In late 1860 and early 1861, state-appointed commissioners traveled the length and breadth of the slave South carrying a fervent message in pursuit of a clear goal: to persuade the political leadership and the citizenry of the uncommitted slave states to join in the effort to destroy the Union and forge a new Southern nation.
Directly refuting the neo-Confederate contention that slavery was neither the reason for secession nor the catalyst for the resulting onset of hostilities in 1861, Charles B. Dew finds in the commissioners' brutally candid rhetoric a stark white supremacist ideology that proves the contrary. The commissioners included in their speeches a constitutional justification for secession, to be sure, and they pointed to a number of political "outrages" committed by the North in the decades prior to Lincoln's election. But the core of their argument—the reason the right of secession had to be invoked and invoked immediately—did not turn on matters of constitutional interpretation or political principle. Over and over again, the commissioners returned to the same point: that Lincoln's election signaled an unequivocal commitment on the part of the North to destroy slavery and that emancipation would plunge the South into a racial nightmare.

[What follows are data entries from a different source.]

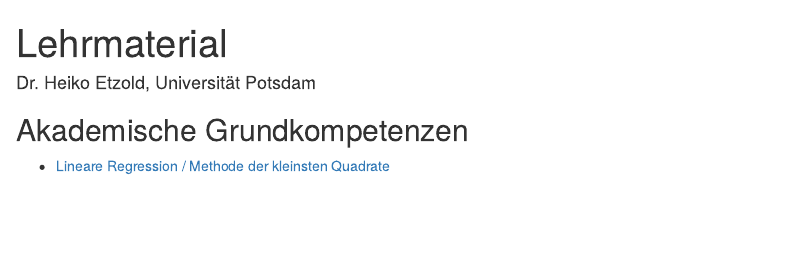
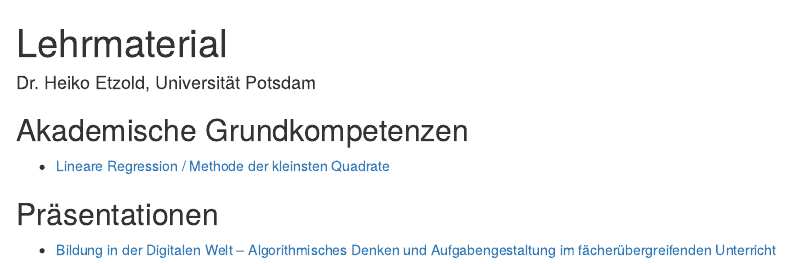
Before and after one commit to heiko-etzold/teaching-material, an R Markdown document (index.Rmd): the page in a window 1100 px wide, from its top. The pictures show the output file index.html that the author committed with the source, opened offline.

Commit message:
Präsentation zu Algorithmischem Denken und Aufgabengestaltung im fächerübergreifenden Unterricht hinzugefügt

```diff
--- a/index.Rmd
+++ b/index.Rmd
@@ -8,3 +8,8 @@
 ## Akademische Grundkompetenzen
 
 * [Lineare Regression / Methode der kleinsten Quadrate](linReg/linReg.html)
+
+
+## Präsentationen
+
+* [Bildung in der Digitalen Welt -- Algorithmisches Denken und Aufgabengestaltung im fächerübergreifenden Unterricht](praesis/2022-02-08-Etzold-AlgorithmenAufgaben.pdf)
```
Also changed, not shown: index.html, praesis/2022-02-08-Etzold-AlgorithmenAufgaben.pdf (added), 1 other file.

Dew's discovery and study of the highly illuminating public letters and speeches of these apostles of disunion—often relatively obscure men sent out to convert the unconverted to the secessionist cause--have led him to suggest that the arguments the commissioners presented provide us with the best evidence we have of the motives behind the secession of the lower South in 1860–61.
Addressing topics still hotly debated among historians and the public at large more than a century after the Civil War, Dew challenges many current perceptions of the causes of the conflict. He offers a compelling and clearly substantiated argument that slavery and race were absolutely critical factors in the outbreak of war—indeed, that they were at the heart of our great national crisis.

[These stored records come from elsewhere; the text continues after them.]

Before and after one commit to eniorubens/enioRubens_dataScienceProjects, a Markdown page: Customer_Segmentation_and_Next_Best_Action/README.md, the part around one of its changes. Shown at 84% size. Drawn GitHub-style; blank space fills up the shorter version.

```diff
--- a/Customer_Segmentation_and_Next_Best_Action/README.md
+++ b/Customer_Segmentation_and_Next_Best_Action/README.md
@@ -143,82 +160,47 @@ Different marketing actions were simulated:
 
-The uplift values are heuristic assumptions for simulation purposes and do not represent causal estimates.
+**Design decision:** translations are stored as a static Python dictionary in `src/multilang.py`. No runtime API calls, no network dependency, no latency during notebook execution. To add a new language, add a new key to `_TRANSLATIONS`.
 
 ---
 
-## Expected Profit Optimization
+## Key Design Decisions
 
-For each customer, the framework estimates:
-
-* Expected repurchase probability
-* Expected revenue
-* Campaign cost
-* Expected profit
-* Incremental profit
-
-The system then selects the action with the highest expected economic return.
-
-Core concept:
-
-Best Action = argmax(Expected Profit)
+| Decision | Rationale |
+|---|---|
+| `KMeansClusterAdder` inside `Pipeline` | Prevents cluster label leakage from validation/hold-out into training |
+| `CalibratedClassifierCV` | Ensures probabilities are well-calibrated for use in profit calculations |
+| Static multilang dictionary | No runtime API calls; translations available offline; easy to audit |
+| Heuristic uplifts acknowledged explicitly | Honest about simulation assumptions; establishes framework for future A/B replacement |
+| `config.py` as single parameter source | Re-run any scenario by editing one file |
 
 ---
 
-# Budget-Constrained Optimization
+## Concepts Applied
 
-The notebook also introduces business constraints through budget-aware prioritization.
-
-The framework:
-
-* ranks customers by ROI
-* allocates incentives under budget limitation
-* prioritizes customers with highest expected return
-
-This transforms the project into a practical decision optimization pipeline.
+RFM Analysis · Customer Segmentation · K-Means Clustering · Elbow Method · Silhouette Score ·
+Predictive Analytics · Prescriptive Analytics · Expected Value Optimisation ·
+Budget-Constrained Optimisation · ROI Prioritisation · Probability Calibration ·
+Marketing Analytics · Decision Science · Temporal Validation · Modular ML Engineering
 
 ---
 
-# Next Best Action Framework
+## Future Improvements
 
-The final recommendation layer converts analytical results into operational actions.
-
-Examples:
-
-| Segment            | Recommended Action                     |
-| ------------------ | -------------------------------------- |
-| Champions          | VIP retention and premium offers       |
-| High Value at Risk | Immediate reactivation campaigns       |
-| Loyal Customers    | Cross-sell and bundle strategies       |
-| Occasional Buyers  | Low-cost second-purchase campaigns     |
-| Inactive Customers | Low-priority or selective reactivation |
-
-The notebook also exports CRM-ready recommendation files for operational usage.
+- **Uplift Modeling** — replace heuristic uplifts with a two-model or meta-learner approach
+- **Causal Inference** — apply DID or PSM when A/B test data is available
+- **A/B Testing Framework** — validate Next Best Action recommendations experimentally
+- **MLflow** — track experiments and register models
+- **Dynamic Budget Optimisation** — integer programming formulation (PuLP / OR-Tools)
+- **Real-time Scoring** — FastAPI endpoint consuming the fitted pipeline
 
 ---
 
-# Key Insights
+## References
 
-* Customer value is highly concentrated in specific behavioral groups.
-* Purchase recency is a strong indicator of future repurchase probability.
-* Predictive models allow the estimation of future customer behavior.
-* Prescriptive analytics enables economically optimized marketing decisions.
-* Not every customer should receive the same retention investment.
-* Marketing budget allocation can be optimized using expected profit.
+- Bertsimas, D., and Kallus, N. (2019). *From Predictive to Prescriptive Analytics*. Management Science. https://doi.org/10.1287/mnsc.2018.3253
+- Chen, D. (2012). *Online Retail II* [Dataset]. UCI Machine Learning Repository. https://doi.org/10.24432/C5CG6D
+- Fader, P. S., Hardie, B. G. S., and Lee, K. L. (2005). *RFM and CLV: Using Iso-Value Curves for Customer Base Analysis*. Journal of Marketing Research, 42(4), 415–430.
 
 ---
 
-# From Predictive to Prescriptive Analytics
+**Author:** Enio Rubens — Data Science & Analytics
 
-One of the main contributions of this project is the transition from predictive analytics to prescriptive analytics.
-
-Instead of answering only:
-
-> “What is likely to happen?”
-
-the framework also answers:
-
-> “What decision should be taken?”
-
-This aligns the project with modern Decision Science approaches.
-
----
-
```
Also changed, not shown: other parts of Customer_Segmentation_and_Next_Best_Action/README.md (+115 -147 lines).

University of Virginia Press; March 2002
- ISBN 9780813921884
- Read online, or download in secure EPUB format
- Title: Apostles of Disunion
- Author: Charles B. Dew
Imprint: University of Virginia Press
In The Press
Drawing on the records of secession commissioners, Charles B. Dew has provided a stunning analysis of the South’s decision to leave the United States, which brought on the Civil War. This is an important study, meticulously researched and convincingly argued. Especially now, when heated debates about the display of the Confederate flag and the historical meaning of Civil War reenactment strain the social fabric of the nation, this book is a must-read.
About The Author
Charles B. Dew, W. Van Alan Clark Third Century Professor in the Social Sciences at Williams College, is the author of Bond of Iron: Master and Slave at Buffalo Forge and Ironmaker to the Confederacy: Joseph R. Anderson and the Tredegar Iron Works.